Voodoo newspaper economics
The formidable problems of the newspaper industry won’t get solved if industry leaders substitute voodoo economics for rational discourse. So, let’s dispense with some of the bad juju we have heard in the last couple of days.
Voodoo Economics 101
Not once, not twice but five times, Gary Pruitt, the chief executive at the McClatchy Co., told stock analysts that the sagging sales and profits at his company are the result of “secular headwinds” which evidently will abate at some point to enable his business to revive.
Here is the phrase used in a sentence, as transcribed by Seeking Alpha: “We may be facing secular headwinds for quite a while until the revenue market settles in terms of the Internet being a more mature medium.”
By definition, a secular move in an industry refers to a permanent and fundamental shift, such as the change in consumer preference to automobiles from horses and carriages.
The ups and downs of the economy do create headwinds for business. But a secular change is more like gravity. Unlike headwinds, which eventually blow over, gravity is here to stay.
For the record, the secular forces dragging down newspapers are: Declining readership, shrinking advertising, high fixed costs and growing online competition that makes it increasingly difficult to charge the premium ad rates that were possible prior to the Internet.
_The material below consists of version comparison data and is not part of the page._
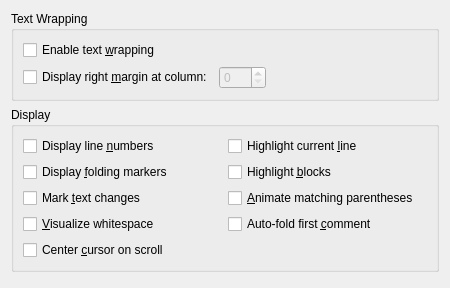
qt-creator/qt-creator, file src/plugins/texteditor/displaysettingspage.ui: the form before one commit.
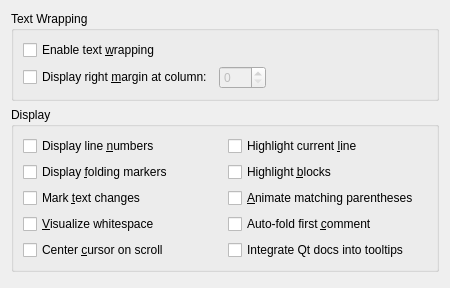
The form after the commit.

Commit message: C++ tooltip: Option to integrate Qt docs into tooltips.

```diff
--- a/src/plugins/texteditor/displaysettingspage.ui
+++ b/src/plugins/texteditor/displaysettingspage.ui
@@ -96,6 +96,13 @@
         </property>
        </widget>
       </item>
+      <item row="5" column="1">
+       <widget class="QCheckBox" name="integrateDocsIntoTooltips">
+        <property name="text">
+         <string>Integrate Qt docs into tooltips</string>
+        </property>
+       </widget>
+      </item>
      </layout>
     </widget>
    </item>
```
The commit also changes 4 other files.
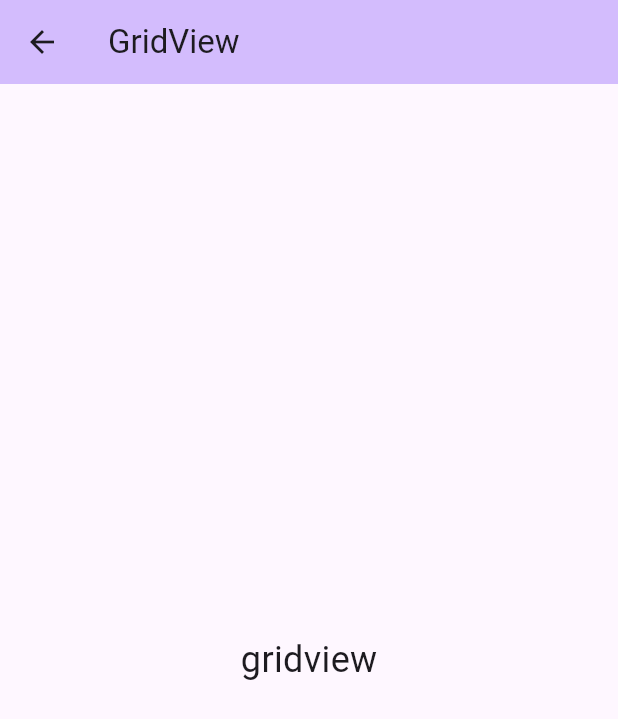
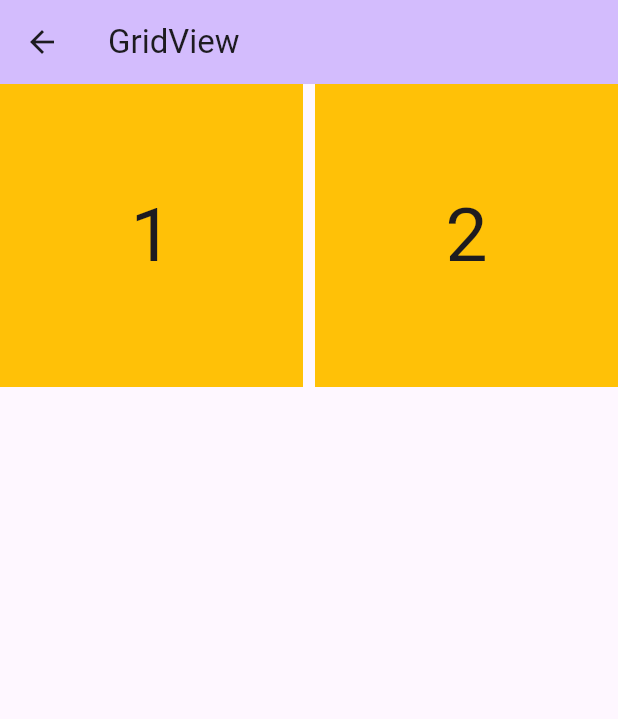
Before and after one commit to aryanNakarmi/flutter_for_college, a Flutter app: the GridViewScreen screen opened directly, on a phone screen of 412 x 824 dp. Shown: the top 719 px of the screen. Run offline on Flutter 3.47's test engine with Material 3 defaults, Android fonts, the phone set to English and light mode, and no system bars.

Commit message:
gridview

```diff
--- a/lib/screens/gridview_screen.dart
+++ b/lib/screens/gridview_screen.dart
@@ -10,9 +10,32 @@ class GridViewScreen extends StatelessWidget {
         title: const Text('GridView'),
         backgroundColor: Theme.of(context).colorScheme.inversePrimary,
       ),
-      body: const Center(
-        child: Text('gridview', style: TextStyle(fontSize: 24)),
-      ),
+      body: GridView.count(
+        crossAxisSpacing: 8,
+        mainAxisSpacing: 8,
+        crossAxisCount: 2,
+        children: [
+          Container(
+            alignment: Alignment.center,
+            color: Colors.amber,
+            child: const Text(
+              '1',
+              style: TextStyle(fontSize: 50),
+            ),
+            ),
+
+          Container(
+            alignment: Alignment.center,
+            color: Colors.amber,
+            child: const Text(
+              '2',
+              style: TextStyle(fontSize: 50),
+            ),
+            ),
+
+        ],
+
+      )
     );
   }
 }
```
Voodoo Economics 102
Several (but certainly not all) of the more than 100 distinguished media figures attending the stimulating New Business Models for News Summit at the City University of New York were captivated by the suggestion from one speaker that newspapers could solve their problems by forsaking the production of the print product, which represents 60% of a paper’s operating expenses.
While it is true that killing the print product would save a bundle of money, it also must be noted that an average of 90% of the revenues at American newspapers are derived from ads sold in the print product.
Accepting the premise that you could save 60% in expenses by abandoning print, here is how this would play out for a prototypical publishing company with $100 million in total revenues and a 15% operating profit:
If the company abandoned print but were able to double its online sales to $20 million, it would lose $14 million in a year, for an operating margin of a negative 70%. To break even, the prototypical publication would have to more than triple its sales from the current levels. To make a profit of 15%, the company would have to quadruple it sales.
This is a tall order, given that some two-thirds of the interactive revenues at most newspapers came from the so-called “upsell” of online classified ads to recruiters, auto dealers and real estate brokers.
With the print product historically the primary attraction for many of those classified advertisers, how many premium-priced, online-only newspaper ads would they buy if free ads on Craig’s List were only a click away? Which, as you know, they are.